I just read an interesting post about US versus UK English by Jill Sommer (@bonnjill on her blog Musings from an overworked translator. Jill explains why she declines requests to translate into UK English and how simply changing the spelling of certain words doesn't turn a text into UK English. The comments section for that post features a spirited discussion about how different the two "Englishes" really are.
Like Jill I am sometimes asked to translate into UK English and i generally decline. However, in technical writing at least, a somewhat hybrid form of English seems to be emerging. When I explain to clients that living in the U.S. I don't feel comfortable enough with British English to translate into that variety of English, I am sometimes told that proper UK English is not what they're looking for anyway. Rather, they want a non-country-specific "global English" with British spelling.
Well, I can (and have done) that. Such a hybrid form wouldn't work for legal texts, where not only the text, but the legal system itself needs to be translated. But in my specialty, IT, most terms were coined in the US to begin with. And frequently the translation I provide is not really - or not exclusively - intended for the UK market anyway. Rather, specifications, data sheets and similar materials are translated into English as a lingua franca. UK spelling is requested because that is the spelling most Europeans learn in school. As long as my clients are clear about the fact that my terminology and style will be based on US, not UK, English, I'm happy to run the finished translation through whichever spell checker they prefer.

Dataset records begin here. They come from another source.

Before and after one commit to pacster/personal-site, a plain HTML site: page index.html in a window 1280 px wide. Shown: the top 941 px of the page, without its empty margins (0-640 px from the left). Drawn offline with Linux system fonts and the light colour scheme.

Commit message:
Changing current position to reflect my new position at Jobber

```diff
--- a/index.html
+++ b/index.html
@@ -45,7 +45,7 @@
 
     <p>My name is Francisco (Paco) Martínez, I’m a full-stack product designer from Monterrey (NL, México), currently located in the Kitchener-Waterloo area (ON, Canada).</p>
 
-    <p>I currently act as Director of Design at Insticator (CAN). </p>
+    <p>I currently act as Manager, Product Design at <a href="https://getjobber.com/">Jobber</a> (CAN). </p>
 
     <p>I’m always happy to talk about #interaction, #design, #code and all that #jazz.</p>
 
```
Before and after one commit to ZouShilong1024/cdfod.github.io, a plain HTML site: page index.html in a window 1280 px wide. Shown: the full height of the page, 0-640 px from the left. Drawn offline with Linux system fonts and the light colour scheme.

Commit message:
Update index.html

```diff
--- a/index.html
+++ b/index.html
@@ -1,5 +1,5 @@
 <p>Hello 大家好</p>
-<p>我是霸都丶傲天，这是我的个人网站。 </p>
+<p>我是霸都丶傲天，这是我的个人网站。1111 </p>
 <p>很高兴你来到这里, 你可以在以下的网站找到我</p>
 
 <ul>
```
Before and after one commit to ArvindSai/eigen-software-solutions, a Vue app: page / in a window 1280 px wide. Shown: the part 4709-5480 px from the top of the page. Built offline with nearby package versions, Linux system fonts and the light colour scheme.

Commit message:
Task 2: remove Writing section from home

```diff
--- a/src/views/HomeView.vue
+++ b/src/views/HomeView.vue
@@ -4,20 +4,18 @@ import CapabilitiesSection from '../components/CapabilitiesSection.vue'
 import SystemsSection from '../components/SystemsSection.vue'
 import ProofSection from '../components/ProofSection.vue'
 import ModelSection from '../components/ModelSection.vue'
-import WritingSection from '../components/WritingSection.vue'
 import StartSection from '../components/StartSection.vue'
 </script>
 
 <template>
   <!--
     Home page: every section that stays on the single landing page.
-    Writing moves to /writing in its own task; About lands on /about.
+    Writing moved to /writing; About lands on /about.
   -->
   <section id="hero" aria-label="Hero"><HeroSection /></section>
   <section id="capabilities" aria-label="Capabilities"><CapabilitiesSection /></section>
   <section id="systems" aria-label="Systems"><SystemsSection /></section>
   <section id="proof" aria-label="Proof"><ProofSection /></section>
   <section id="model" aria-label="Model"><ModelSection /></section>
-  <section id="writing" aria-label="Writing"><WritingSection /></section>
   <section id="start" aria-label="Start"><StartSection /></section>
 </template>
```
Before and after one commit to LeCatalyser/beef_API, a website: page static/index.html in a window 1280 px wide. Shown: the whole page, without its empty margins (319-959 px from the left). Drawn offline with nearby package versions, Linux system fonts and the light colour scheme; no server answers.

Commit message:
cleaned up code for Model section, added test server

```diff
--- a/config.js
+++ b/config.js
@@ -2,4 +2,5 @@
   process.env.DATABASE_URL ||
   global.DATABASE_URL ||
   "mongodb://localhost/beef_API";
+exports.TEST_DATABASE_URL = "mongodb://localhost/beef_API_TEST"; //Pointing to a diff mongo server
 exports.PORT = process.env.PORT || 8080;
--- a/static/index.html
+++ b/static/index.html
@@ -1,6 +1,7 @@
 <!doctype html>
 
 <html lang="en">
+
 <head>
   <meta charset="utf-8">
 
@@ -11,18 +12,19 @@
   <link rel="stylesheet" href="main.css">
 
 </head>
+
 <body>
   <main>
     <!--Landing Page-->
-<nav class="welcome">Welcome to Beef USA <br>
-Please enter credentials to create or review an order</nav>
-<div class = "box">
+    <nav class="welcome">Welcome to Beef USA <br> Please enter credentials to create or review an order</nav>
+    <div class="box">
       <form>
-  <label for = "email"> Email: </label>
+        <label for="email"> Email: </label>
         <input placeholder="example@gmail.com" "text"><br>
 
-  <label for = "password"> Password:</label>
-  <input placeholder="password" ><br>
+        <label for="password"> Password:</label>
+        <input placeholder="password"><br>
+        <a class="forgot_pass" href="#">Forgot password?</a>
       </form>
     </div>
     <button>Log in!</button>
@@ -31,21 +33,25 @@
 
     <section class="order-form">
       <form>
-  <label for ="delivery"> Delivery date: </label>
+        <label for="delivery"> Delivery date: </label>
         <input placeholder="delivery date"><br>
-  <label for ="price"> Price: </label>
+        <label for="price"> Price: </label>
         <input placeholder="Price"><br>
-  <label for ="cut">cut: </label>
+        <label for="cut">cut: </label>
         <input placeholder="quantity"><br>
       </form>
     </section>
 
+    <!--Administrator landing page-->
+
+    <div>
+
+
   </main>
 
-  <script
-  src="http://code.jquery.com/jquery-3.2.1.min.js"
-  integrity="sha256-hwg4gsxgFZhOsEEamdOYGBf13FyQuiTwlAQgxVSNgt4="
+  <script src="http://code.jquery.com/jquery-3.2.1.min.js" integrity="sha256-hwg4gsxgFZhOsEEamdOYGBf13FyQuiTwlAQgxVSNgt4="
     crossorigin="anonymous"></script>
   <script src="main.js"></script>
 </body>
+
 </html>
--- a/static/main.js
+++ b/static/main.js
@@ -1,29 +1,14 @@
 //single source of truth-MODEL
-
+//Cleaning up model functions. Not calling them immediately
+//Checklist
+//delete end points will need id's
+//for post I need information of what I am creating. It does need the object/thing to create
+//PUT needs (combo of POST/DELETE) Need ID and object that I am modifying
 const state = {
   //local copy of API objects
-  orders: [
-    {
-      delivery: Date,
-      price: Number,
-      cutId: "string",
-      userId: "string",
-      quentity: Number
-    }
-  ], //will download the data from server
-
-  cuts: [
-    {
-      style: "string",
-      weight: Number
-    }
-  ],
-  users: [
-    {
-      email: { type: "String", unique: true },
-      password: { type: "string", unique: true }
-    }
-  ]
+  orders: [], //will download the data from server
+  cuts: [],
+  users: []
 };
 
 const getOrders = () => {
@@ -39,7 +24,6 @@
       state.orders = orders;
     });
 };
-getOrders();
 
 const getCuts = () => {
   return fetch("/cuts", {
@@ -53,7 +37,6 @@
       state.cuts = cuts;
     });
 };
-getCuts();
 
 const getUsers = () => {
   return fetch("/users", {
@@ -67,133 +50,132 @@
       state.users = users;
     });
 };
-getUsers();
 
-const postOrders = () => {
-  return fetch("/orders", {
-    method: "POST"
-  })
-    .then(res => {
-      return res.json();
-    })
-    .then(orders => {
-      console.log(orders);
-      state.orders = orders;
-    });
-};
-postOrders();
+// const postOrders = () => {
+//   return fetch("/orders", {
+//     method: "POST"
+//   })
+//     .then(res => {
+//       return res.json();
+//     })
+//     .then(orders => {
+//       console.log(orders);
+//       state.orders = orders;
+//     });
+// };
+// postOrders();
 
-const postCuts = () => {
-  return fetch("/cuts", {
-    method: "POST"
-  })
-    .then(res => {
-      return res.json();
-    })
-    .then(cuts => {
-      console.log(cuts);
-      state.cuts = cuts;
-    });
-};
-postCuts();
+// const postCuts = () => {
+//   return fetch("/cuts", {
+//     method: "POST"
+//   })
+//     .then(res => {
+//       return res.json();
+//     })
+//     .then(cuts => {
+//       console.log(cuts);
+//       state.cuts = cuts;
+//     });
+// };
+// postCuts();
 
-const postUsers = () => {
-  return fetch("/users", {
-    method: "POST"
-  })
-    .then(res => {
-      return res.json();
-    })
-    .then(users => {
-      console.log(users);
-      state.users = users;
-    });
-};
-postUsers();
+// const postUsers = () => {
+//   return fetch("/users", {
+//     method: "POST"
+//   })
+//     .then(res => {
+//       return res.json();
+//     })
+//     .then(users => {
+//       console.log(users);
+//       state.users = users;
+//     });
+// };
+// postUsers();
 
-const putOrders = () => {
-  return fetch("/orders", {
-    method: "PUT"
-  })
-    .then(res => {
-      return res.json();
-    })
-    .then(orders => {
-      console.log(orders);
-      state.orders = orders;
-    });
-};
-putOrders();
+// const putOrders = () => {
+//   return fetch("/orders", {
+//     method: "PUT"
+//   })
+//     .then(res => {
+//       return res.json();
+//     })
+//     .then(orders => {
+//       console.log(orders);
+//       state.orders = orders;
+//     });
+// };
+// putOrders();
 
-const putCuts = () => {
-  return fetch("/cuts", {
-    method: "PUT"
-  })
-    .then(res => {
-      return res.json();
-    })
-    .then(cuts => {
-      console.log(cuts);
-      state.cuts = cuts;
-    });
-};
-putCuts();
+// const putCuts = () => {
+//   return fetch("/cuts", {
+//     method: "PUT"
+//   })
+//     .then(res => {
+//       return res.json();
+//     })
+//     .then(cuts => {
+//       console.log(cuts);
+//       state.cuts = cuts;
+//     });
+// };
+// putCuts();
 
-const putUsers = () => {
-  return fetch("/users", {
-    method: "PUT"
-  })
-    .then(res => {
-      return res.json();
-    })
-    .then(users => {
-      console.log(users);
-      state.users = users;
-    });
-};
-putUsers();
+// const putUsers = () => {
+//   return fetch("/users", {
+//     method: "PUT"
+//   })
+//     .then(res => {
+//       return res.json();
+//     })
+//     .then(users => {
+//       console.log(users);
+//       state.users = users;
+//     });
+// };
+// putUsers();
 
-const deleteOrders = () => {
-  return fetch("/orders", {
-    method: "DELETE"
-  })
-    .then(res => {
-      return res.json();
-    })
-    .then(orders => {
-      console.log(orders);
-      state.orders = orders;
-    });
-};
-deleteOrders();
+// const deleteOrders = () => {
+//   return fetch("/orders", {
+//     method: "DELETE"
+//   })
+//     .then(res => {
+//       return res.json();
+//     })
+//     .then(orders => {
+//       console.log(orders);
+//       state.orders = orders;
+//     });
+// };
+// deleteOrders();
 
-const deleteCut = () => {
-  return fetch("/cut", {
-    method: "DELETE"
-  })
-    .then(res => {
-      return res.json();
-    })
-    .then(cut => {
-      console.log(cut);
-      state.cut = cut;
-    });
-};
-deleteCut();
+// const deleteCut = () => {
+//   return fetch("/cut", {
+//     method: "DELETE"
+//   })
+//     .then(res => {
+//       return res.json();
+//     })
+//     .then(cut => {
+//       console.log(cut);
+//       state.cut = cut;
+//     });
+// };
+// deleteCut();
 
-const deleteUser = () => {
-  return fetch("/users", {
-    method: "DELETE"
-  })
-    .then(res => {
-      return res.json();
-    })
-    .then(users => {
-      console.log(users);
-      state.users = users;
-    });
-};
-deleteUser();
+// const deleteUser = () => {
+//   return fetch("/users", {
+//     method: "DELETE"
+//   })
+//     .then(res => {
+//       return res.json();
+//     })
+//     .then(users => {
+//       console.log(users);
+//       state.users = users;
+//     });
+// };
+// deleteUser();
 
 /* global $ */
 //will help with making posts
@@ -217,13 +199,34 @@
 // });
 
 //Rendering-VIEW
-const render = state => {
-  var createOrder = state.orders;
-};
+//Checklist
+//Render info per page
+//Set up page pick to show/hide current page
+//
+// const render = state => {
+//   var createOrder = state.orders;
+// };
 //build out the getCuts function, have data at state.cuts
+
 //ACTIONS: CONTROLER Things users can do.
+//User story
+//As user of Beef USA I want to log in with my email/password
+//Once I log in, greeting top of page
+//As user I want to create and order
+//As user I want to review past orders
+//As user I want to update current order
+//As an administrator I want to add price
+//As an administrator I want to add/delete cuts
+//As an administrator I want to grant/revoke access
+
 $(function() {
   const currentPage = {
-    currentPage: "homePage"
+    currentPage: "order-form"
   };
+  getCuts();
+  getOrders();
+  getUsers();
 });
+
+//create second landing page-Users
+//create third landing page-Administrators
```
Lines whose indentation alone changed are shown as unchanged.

Other clients (agencies) have said that providing a US English translation for what will eventually be delivered to a UK end client is okay because they will have a UK proofreader/editor change it to conform to British English. Conversely, I have been asked to "Americanize" a translation done by a UK translator so that it can be delivered to a US end client. If the agency knows that the editor will need to change quite a bit to adjust for the other variety of English, they won't fault the original translator for "poor quality", and everyone is happy.
So while I don't accept work that specifically calls for UK English, some of these workarounds allow us to exploit time differences across the Atlantic, as well as provide the internationalized English many end clients are really looking for.